━━ SUPPLIED MATERIAL ━━

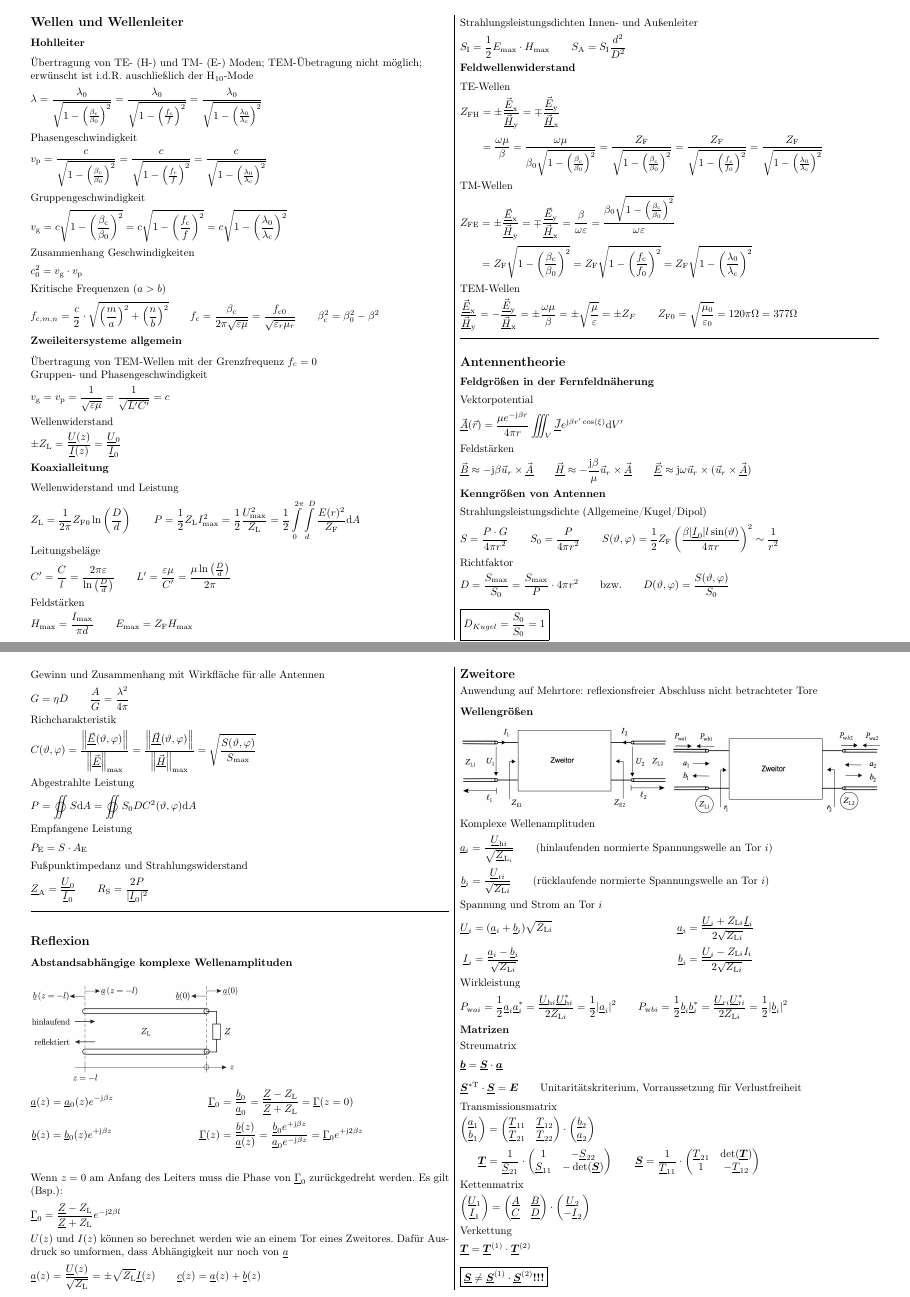
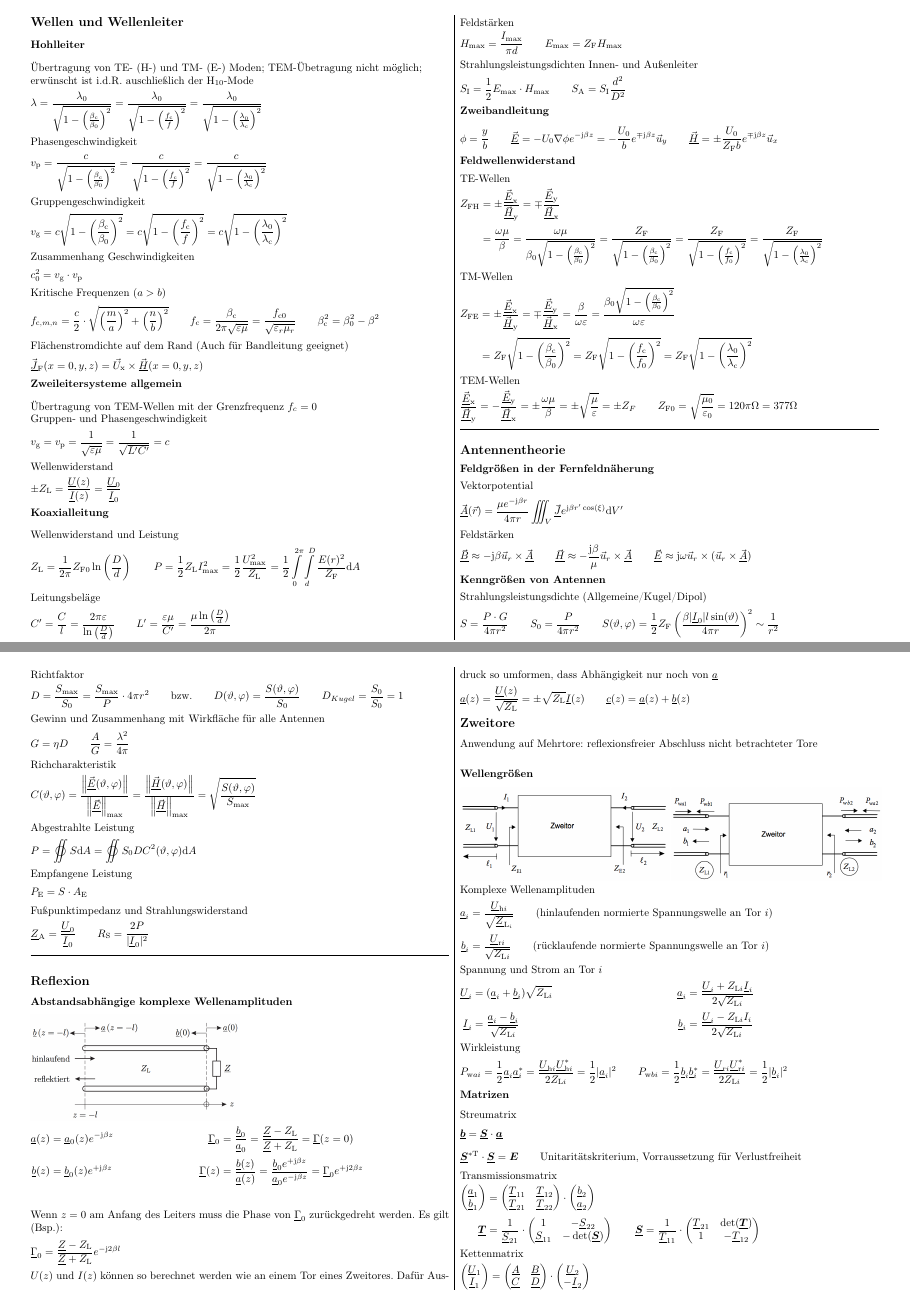
Before and after one commit to fkunihro/hft_formelsammlung, a LaTeX document (fs_hft.tex): pages 2 and 3 of 4, joined at a grey line. The pictures show the PDF file fs_hft.pdf that the author committed with the source.

Commit message:
Bandleitungen hinzugefügt und ein bisschen die Formelpackungsdichte erhöht

```diff
--- a/fs_hft.tex
+++ b/fs_hft.tex
@@ -176,6 +176,10 @@ für Freiraumausbreitung und allgemein Vakuum: $\c{\rho}_e=\c{\rho}_m=0$ und $\v
 	\begin{equation*}
 		f_{\text{c},m,n} = \frac{c}{2}\cdot\sqrt{\left(\frac{m}{a}\right)^2+\left(\frac{n}{b}\right)^2}	\qquad f_\text{c}=\frac{\beta_\text{c}}{2\pi\sqrt{\varepsilon\mu}}=\frac{f_{\text{c}0}}{\sqrt{\varepsilon_r\mu_r}} \qquad \beta^2_\text{c}=\beta^2_0-\beta^2
 	\end{equation*}
+	Flächenstromdichte auf dem Rand (Auch für Bandleitung geeignet)
+	\begin{equation*}
+		\vc{J}_\text{F}(x=0,y,z)=\vec{U}_\text{x}\times\vc{H}(x=0,y,z)
+	\end{equation*}
 \subsection*{Zweileitersysteme allgemein}
 Übertragung von TEM-Wellen mit der Grenzfrequenz $f_c=0$
 
@@ -204,4 +209,4 @@ Wellenwiderstand
 	\begin{equation*}
 		S_\text{I}=\frac{1}{2}E_\text{max}\cdot H_\text{max} \qquad S_\text{A}=S_\text{I}\frac{d^2}{D^2}
 	\end{equation*}
-
+\subsection{Zweibandleitung}
@@ -238,11 +249,11 @@ Strahlungsleistungsdichte (Allgemeine/Kugel/Dipol)
 	\end{equation*}
 Richtfaktor
 	\begin{equation*}
-		D=\frac{S_{\text{max}}}{S_0}	=\frac{S_{\text{max}}}{P}\cdot4\pi r^2 \qquad \text{bzw.} \qquad D(\vartheta,\varphi)=\frac{S(\vartheta,\varphi)}{S_0}
+		D=\frac{S_{\text{max}}}{S_0}	=\frac{S_{\text{max}}}{P}\cdot4\pi r^2 \qquad \text{bzw.} \qquad D(\vartheta,\varphi)=\frac{S(\vartheta,\varphi)}{S_0} \qquad D_{Kugel}=\frac{S_0}{S_0}=1
 	\end{equation*}
-	\begin{empheq}[box=\fbox]{equation*}
-		D_{Kugel}=\frac{S_0}{S_0}=1
-	\end{empheq}
+	%\begin{empheq}[box=\fbox]{equation*}
+	%	D_{Kugel}=\frac{S_0}{S_0}=1
+	%\end{empheq}
 
 Gewinn und Zusammenhang mit Wirkfläche für alle Antennen
 	\begin{equation*}
```
Also changed, not shown: fs_hft.pdf, fs_hft.tex (24 more changed lines).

━━━

### PROMPT
Which lines in the material above include the string "subsection"? Pull them out.

### ANSWER TO THIS PROBLEM
 \subsection*{Zweileitersysteme allgemein}
+\subsection{Zweibandleitung}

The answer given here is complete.